-------- Exercise input --------

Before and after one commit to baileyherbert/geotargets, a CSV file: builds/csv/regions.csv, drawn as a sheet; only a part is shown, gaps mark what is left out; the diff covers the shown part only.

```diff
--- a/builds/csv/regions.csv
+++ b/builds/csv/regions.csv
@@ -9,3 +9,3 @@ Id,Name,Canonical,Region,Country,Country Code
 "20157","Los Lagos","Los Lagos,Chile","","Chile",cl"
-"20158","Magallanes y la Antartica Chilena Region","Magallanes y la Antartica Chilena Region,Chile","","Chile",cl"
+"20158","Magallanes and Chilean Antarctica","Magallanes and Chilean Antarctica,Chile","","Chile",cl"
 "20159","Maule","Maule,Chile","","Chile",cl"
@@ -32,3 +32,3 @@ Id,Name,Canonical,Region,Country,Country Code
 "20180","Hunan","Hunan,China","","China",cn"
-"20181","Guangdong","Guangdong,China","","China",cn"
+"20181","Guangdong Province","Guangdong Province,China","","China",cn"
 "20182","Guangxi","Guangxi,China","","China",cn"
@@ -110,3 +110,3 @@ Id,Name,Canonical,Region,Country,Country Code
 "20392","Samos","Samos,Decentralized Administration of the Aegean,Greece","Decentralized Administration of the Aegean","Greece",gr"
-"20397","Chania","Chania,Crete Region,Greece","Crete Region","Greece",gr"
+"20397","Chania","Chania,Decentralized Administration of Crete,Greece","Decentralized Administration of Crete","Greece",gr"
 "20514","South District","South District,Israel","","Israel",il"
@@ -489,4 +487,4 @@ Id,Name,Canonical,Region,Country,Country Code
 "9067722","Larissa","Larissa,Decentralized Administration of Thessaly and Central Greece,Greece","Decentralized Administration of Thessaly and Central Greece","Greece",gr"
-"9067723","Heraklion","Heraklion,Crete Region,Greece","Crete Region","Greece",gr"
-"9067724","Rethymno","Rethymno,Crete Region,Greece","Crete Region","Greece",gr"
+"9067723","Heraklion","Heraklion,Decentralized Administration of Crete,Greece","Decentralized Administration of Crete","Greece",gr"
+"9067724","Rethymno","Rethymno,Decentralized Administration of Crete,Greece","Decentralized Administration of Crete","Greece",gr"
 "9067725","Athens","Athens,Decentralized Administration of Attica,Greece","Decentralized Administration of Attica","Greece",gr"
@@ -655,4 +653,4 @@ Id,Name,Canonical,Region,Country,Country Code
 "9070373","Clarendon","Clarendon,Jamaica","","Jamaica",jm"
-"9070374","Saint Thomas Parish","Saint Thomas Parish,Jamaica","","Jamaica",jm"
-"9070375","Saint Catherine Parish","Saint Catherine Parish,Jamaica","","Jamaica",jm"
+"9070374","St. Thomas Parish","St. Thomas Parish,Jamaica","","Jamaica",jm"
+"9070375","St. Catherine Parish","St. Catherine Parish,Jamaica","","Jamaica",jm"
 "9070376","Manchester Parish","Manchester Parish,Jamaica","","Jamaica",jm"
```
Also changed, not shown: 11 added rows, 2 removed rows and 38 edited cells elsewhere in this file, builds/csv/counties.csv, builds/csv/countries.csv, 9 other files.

--------

What is required.
Report each line above containing the string "Rethymno".

Answer space.
-"9067724","Rethymno","Rethymno,Crete Region,Greece","Crete Region","Greece",gr"
+"9067724","Rethymno","Rethymno,Decentralized Administration of Crete,Greece","Decentralized Administration of Crete","Greece",gr"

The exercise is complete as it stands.